Chapter 18 Appendix: R Programming Style Guide

This style guide serves to reconcile and extend two popular sources:

18.1 Document Organization

It’s a good habit to establish a template for consistent document organization. For example, the following elements are convenient to group as “Front Matter” at the beginning of the document.

  1. clean-up R environment: rm(list = ls())
  2. packages, etc: library() and source() statements
  3. user-defined functions: function() { ... }
  4. source data intake: read_csv(), etc

18.2 Whitespace and New Lines

When to begin a new line. Long lines of code can be more challenging to read efficiently.

  • after ~80 characters Configure the RStudio IDE to display a reference line at 80 characters: RStudio >> Tools >> Global options >> Code >> Display >> “Show margin”
  • after chain operators (e.g. %>%, +)

Blank lines are useful to separate command sequences just as paragraphs are used to separate sentence sequences.

  • before and after a sequence of chained commands
  • before and after a group commands unified toward some goal

Comments are useful to include informative remarks about the code in plain language.

  • Entire commented lines should begin with # and one space before remarks

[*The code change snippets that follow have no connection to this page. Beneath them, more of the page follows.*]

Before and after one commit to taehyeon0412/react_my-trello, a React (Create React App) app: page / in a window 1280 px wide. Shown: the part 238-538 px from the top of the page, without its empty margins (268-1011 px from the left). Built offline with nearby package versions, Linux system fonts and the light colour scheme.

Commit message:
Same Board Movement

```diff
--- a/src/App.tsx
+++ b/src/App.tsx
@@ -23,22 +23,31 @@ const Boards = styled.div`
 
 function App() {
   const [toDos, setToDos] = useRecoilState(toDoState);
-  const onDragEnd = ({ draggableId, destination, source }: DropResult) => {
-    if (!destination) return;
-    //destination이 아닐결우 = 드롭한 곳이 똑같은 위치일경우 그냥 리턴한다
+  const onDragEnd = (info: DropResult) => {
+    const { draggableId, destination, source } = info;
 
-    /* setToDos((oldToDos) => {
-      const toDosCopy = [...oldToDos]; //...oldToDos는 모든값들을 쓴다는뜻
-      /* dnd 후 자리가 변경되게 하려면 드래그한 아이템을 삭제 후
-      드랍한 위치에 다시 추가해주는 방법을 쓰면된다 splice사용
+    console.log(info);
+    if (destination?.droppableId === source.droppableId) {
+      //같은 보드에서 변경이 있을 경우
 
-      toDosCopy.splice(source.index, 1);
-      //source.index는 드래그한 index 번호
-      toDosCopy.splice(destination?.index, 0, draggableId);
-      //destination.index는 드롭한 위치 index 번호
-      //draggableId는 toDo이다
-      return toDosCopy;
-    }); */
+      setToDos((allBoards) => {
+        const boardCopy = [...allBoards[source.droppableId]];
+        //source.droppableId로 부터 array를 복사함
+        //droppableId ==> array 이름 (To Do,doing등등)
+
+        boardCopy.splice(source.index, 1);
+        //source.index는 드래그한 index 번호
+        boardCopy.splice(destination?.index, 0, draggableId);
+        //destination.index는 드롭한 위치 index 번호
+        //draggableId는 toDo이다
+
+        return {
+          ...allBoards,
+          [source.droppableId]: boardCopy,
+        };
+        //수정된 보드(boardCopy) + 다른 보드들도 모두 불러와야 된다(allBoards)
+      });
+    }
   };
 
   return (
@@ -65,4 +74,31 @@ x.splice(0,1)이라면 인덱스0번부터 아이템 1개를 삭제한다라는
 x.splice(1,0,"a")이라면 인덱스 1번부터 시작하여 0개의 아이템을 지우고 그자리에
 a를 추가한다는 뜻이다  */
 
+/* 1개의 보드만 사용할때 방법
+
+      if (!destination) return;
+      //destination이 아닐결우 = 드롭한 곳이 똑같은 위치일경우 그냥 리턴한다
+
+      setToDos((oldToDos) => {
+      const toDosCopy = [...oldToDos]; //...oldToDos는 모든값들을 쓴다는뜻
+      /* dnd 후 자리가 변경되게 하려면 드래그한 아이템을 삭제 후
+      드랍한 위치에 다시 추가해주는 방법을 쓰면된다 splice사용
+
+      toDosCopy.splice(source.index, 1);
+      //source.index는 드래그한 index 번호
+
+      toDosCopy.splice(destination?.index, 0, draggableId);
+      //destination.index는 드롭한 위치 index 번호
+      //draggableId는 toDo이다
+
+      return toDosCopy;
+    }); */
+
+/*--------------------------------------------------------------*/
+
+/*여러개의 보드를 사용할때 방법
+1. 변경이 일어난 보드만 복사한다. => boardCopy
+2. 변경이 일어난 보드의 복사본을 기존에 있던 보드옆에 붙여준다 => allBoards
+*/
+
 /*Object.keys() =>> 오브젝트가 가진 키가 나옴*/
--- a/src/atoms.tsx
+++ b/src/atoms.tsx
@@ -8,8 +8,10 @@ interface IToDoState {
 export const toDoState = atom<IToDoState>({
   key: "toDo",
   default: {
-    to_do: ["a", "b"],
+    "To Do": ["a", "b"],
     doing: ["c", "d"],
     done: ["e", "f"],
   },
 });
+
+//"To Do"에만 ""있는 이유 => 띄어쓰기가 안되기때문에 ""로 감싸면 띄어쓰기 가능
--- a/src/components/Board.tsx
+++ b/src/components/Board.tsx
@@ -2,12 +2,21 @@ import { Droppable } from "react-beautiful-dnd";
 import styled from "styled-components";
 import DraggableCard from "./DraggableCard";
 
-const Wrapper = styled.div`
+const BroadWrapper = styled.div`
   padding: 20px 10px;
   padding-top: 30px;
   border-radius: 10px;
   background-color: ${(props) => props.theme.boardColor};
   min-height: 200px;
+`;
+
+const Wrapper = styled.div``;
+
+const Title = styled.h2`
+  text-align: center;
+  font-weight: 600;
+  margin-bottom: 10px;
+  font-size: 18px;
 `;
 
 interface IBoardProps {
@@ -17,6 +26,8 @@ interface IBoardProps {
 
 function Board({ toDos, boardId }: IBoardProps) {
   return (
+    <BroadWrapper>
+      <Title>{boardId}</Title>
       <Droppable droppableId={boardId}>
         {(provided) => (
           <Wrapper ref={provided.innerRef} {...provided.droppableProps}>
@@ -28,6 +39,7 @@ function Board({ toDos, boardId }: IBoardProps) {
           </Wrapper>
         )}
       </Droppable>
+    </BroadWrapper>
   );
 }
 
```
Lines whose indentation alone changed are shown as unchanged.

  • additional spacing can be used to align at the # in case of several end of line comments in close succession End of line comments appended to line of code: precede with two spaces, #, and then one space before remarks.

In-line spacing.

  • Spaces around all infix operators including =, +, -, <-, etc., with exception of :, ::
  • Always put a space after a comma, but never before
  • Place a space before left parentheses, except in a function call
  • Do not place spaces around code in parentheses or square brackets (unless there’s a comma, in which case see above).

Curly braces: { and }

  • { an opening curly brace should never go on its own line and should always be followed by a new line
  • } a closing curly brace should always go on its own line, unless it’s followed by else
  • Indent the code inside curly braces Use progressive indenting for nested curly braces.

18.3 Object naming

Naming can be suprisingly challenging. Prioritize names that represent intuitive meaning of the object, and then make the name short if possible.

  • Use a lowercase letter to begin variable, vector, and scalar names; Use a CAPITAL letter to begin data frame, list, array, and matrix names
  • Use CamelCase or Snake_case
  • It is also wise to avoid object names that coincide with popular functions (e.g. if you calculate a mean and store it as an object, name the object avg, NOT mean) Identical object names should never refer to fundamentally different objects at different places in the same code script
  • Always use <- assignment operator (not = for object assignment)

18.4 Other general suggestions.

Minimize nested syntax where possible:

  • Bad: Result <- select(filter(Data, condition), var1, var2)
  • Better: Result <- Data %>% filter(condition) %>% select(var1, var2)
  • Best:
    Result <- 
      Data %>%
      filter(condition) %>% 
      select(var1, var2)

Compound mutate and summarise statements should begin a new line after comma. For example:

Result <- 
  Data %>%
  group_by(category) %>%
  summarise(N = n(), 
            Average = mean(quantity), 
            StDev = sd(quantity))

Always preserve access to the uncorrected/raw source data. One should never modify, change, or overwrite the only accessible copy of the source data. Doing so inadvertantly is irresponsible and doing so intentionally is unethical.

18.5 Resources & additional code examples (including good and bad):